NTU Toastmasters Club is a club that plays a huge role in my university life. If I were to put Toastmasters side by side with my NTU academic studies, then I have to say that my time in NTU TMC gave me an education I can use 100% in my life, while I can only use 50% of what I learned in my academic courses. (Actually lower than 50%… cos even now after 3 months I graduated, I still don’t know where I can use all the maths formula I memorized for exams!)
In my final year of studies (2012-2013), I served as the Club President of NTU Toastmasters Club. Prior to that, I’m in the club for 3 years, and the highest post I hold is the Treasurer. Ya. That one that ‘guards the reserves’. When I’m asked to run for the post, I pondered for a very long time.
Will it take up too much of my time?
What if it affects my academic results?
Will I have enough time for myself to plan for my career after graduation?
People says Year 4 students are the busiest people, as they have so many things to do. Like go for attend career talks, job interviews, do final year projects, clear modules, internships…etc. That was all in my mind, but again, I’m not a typical year 4 student.
Fortunately I didn’t have to do most stuffs, and I only left 7 modules to clear for entire year! Furthermore, I can still use my final year to serve as a Club President of a club which has helped me a lot in public speaking and communications. I took on the challenge, and probably call this my own ‘Final Year Project’.
One year later, I did not regret taking up this position.
In fact, I do enjoy my time holding the highest position in a club, that I kind of missed it when I’ve graduated. Anyway, it’s time for the junior ones to rise up for the challenge!
The past one year of holding position has also taught me many leadership lessons, which school doesn’t teach, but which I believe are important life lessons one should have. Since I have learnt so much, I’ll just share it here with you. It also helps to recollect all the fun and meaningful memories as the club president.
1. Serve others
You see me use the word ‘serve’ a lot of times above. Because to me, holding a leadership position is all about serving others. People hold leadership positions for different reasons. Some want to look good high up, some want to show it off in a resume, some want control.
Nearing the end of my term, a member came and asked me “how can I be a good leader?” I tell him, there are many traits that make a good leader, but the most important one, is to now how to serve others. Very Cliche?
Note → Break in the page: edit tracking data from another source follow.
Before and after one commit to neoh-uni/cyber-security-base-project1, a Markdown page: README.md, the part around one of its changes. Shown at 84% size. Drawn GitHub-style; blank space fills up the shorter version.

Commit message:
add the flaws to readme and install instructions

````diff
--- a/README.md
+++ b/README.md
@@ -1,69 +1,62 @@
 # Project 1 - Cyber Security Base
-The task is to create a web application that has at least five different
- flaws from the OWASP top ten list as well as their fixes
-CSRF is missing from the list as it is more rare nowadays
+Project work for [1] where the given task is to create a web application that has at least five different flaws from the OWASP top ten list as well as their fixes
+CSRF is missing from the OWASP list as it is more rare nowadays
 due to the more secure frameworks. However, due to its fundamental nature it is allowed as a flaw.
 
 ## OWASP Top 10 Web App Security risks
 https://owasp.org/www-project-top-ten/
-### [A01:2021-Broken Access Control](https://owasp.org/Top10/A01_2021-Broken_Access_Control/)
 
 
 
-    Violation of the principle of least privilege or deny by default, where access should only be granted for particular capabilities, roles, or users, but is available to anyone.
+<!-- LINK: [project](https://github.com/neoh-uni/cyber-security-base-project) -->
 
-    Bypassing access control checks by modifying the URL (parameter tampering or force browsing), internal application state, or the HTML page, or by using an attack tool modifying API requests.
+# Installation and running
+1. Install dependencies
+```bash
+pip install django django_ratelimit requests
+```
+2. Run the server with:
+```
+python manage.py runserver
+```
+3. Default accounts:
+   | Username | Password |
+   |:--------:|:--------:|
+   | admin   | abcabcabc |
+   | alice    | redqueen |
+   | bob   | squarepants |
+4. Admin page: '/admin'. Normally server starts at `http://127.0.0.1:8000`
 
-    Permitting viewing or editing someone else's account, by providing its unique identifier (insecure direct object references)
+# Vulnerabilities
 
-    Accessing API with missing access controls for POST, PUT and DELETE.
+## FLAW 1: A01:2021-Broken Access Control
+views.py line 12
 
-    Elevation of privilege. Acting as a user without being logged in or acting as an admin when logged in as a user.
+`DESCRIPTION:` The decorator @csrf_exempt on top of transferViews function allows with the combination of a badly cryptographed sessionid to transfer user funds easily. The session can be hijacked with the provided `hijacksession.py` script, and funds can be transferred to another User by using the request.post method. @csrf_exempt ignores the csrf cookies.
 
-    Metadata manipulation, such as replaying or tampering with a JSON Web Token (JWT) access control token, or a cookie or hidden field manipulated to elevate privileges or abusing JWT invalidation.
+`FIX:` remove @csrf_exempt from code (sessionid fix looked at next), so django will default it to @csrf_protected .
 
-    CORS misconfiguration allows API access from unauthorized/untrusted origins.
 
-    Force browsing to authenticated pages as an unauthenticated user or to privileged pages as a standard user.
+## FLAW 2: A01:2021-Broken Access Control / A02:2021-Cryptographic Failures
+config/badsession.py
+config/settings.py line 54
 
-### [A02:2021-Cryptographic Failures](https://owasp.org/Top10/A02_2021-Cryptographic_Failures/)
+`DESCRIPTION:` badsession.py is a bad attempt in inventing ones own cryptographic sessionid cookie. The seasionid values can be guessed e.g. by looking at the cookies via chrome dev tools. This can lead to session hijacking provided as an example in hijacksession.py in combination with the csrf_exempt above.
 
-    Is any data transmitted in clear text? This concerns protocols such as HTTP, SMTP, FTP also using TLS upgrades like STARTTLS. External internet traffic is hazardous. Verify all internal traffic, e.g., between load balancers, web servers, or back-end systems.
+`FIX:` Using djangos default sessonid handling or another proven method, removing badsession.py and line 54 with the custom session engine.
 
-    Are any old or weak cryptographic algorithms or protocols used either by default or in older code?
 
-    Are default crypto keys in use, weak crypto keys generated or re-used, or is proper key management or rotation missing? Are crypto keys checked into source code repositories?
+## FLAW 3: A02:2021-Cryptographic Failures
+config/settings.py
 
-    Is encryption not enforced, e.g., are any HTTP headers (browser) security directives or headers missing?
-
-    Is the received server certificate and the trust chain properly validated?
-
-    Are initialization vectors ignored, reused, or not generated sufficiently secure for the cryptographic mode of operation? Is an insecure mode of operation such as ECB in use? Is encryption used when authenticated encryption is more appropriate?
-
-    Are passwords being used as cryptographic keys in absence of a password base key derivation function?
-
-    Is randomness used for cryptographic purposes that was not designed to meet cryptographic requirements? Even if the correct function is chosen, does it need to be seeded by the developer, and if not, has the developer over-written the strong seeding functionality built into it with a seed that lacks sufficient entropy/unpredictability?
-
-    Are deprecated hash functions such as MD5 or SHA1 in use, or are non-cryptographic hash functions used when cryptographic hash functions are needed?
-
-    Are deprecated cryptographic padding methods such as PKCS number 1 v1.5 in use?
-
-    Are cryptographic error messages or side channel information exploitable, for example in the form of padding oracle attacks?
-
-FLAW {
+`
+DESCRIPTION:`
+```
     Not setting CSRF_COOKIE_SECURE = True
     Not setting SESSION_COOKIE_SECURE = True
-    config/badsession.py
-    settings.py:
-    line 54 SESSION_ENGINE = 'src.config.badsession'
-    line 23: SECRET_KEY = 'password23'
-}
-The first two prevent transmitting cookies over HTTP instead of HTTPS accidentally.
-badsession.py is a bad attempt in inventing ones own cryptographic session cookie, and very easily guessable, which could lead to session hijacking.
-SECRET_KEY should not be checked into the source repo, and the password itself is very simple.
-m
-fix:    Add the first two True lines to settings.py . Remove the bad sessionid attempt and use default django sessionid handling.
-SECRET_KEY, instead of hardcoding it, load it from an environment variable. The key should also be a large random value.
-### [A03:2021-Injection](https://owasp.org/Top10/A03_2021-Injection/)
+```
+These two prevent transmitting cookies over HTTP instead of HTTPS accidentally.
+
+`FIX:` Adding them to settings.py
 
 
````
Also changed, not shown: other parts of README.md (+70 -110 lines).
Probably, but serving others means putting other people’s needs first. During my time, I heard exco members say they cannot do their job if they don’t have CCA points. I was so surprised! Because I also don’t have CCA point, plus I don’t stay in hall! My house and school are on the opposite ends of Singapore. If CCA points are so important, then sometimes I wonder why there are members serving in the exco of non-school toastmasters clubs (who don’t award CCA points), even when they are not paid to do so.
CCA points to a exco position, is like money to a job. If CCA points is the main motivation to join the exco, then I can assure you the person will not love what he does. Because he will gauge whatever he does based on the CCA points he’s awarded, and if he’ll not be happy if he’s asked to do something outside his exco role, because he’s not awarded CCA points for that role! He will probably more focused on serving yourself with CCA points, than to serve the members our the club.
CCA points are definitely awarded to my exco, but I’m just so glad none of them are so hard-up on it. Oh, below is my group of exco who serve the club, did all sorts of projects with me that you will find out later.
We did many things for the club, and we enjoyed it! What did we do? Read on and you will find out more!
2. Inspire and grow others
During my year, we recruited a total of 58 new members. It’s quite an amazing feat! We never had such a huge enrollment, and we never want our club to grow too big. So many people came forward and joined as a paid member. Maybe it’s because of my marketing skills?
When there’s 58 new members who are new to speaking, my job is to get them started. From my experience, if we don’t start them right and fast, they will drop out of the whole learning process. Some will feel dejected, some lack confidence, some just give up altogether. So my job is to inspire and grow them!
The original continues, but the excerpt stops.